Logical Errors

David Musick (David_Musick@msn.com)
Thu, 26 Sep 96 17:23:41 UT

Sarah Marr wrote:

"We've had this conversation before, so I'm fairly sure I won't convince you
(anybody else wanna shout for my corner?), but you continue to suggest a
binary is/is-not pairing and then suddenly assert that each member of that
pairing is the same, invalidating your own pair-dichotomy. Huh?"

I'll shout for Sarah's corner (at least I think I am. Please correct me,
Sarah, if you disagree).

This reminds me of the logical "paradox" that a certain bunch of people get
off on. They have several ways of stating it. Here's one:

(a) Sentence 'b' is true.
(b) Sentence 'a' is false.

Is sentence 'a' true or false?

Now, they enjoy watching people squirm, trying to figure it out, because if
it's true, then it's validating sentence 'b' which says it's false, and if
it's false, then sentence 'b' is true and that's exactly what sentence 'a' is
saying, so it can't be false. But it can't be true either.

This is analagous to presenting someone with a red box and asking, "Is this
box black or white?" Of course, it's neither black nor white, it's red, which
is something else altogether.
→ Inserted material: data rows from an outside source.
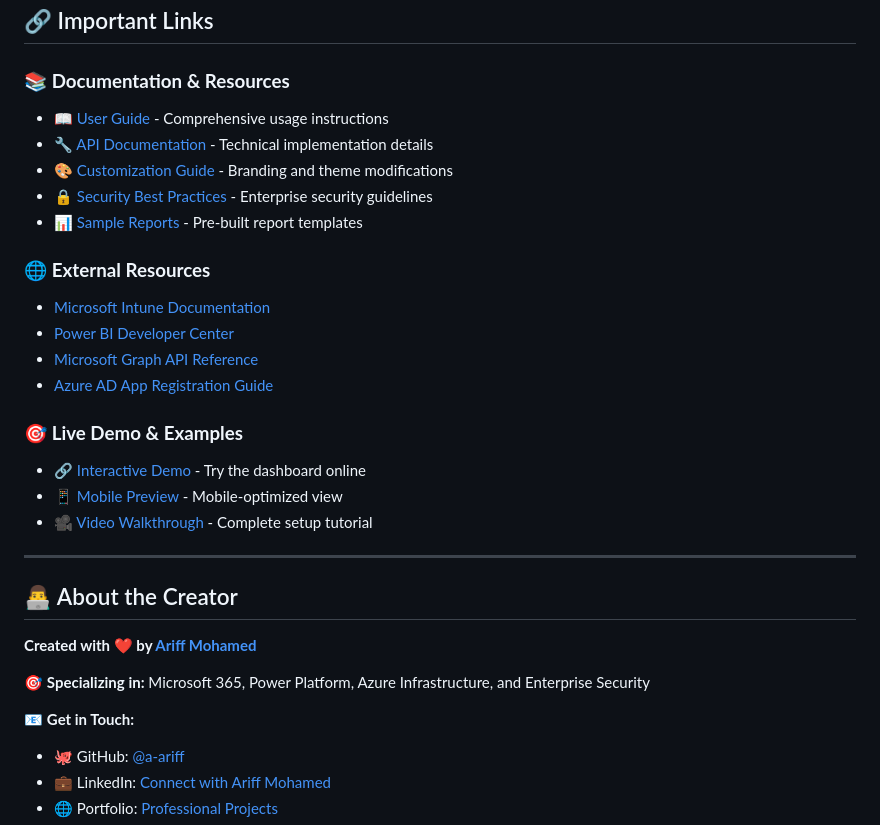
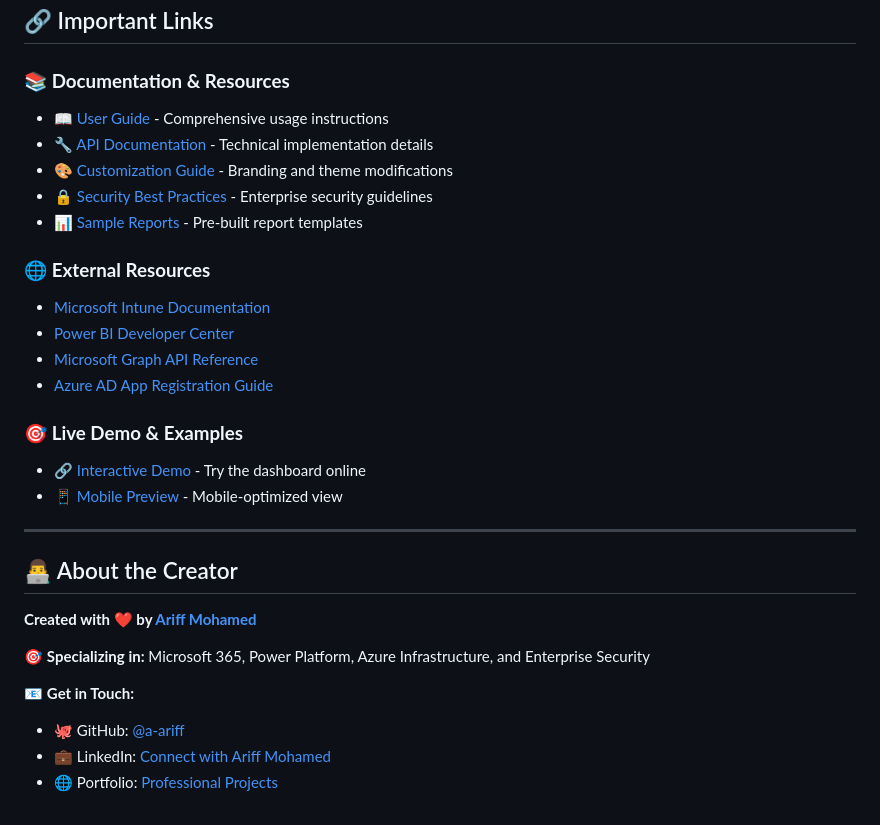
Before and after one commit to a-ariff/intune-powerbi-dashboard, a Markdown page: README.md, the part around one of its changes. GitHub-like rendering.

Commit message:
docs(readme): remove Video Walkthrough section (no video yet)

```diff
--- a/README.md
+++ b/README.md
@@ -70,7 +73,6 @@ See the `Dockerfile` and `.github/workflows/docker-publish.yml` for implementati
 ## 🔗 Important Links
 
 ### 📚 **Documentation & Resources**
-
 - [📖 User Guide](./docs/user-guide.md) - Comprehensive usage instructions
 - [🔧 API Documentation](./docs/api-reference.md) - Technical implementation details
 - [🎨 Customization Guide](./docs/customization.md) - Branding and theme modifications
@@ -78,17 +80,14 @@ See the `Dockerfile` and `.github/workflows/docker-publish.yml` for implementati
 - [📊 Sample Reports](./docs/sample-reports.md) - Pre-built report templates
 
 ### 🌐 **External Resources**
-
 - [Microsoft Intune Documentation](https://docs.microsoft.com/en-us/mem/intune/)
 - [Power BI Developer Center](https://powerbi.microsoft.com/developers/)
 - [Microsoft Graph API Reference](https://docs.microsoft.com/en-us/graph/)
 - [Azure AD App Registration Guide](https://docs.microsoft.com/en-us/azure/active-directory/develop/quickstart-register-app)
 
 ### 🎯 **Live Demo & Examples**
-
 - [🔗 Interactive Demo](https://a-ariff.github.io/intune-powerbi-dashboard/) - Try the dashboard online
 - [📱 Mobile Preview](https://a-ariff.github.io/intune-powerbi-dashboard/mobile) - Mobile-optimized view
-- [🎥 Video Walkthrough](https://youtu.be/demo-video-id) - Complete setup tutorial
 
 ---
 
@@ -99,7 +98,6 @@ See the `Dockerfile` and `.github/workflows/docker-publish.yml` for implementati
 🎯 **Specializing in:** Microsoft 365, Power Platform, Azure Infrastructure, and Enterprise Security
 
 📧 **Get in Touch:**
-
 - 🐙 GitHub: [@a-ariff](https://github.com/a-ariff)
 - 💼 LinkedIn: [Connect with Ariff Mohamed](https://www.linkedin.com/in/ariff-mohamed/)
 - 🌐 Portfolio: [Professional Projects](https://a-ariff.github.io)
```
Also changed, not shown: other parts of README.md (+3 -0 lines).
And, likewise, sentence 'a' is neither true nor false; it is
self-contradictory (via sentence 'b'), and that is something else altogether.
The mistake was in assuming that "true" or "false" are the only options for
sentences to be. Not every sentence is true or false; there are many other
categories of sentences. But narrow-minded logic only has two categories;
true and false, and it is not adequate to deal with reality, which suggests
many, many categories.

- David Musick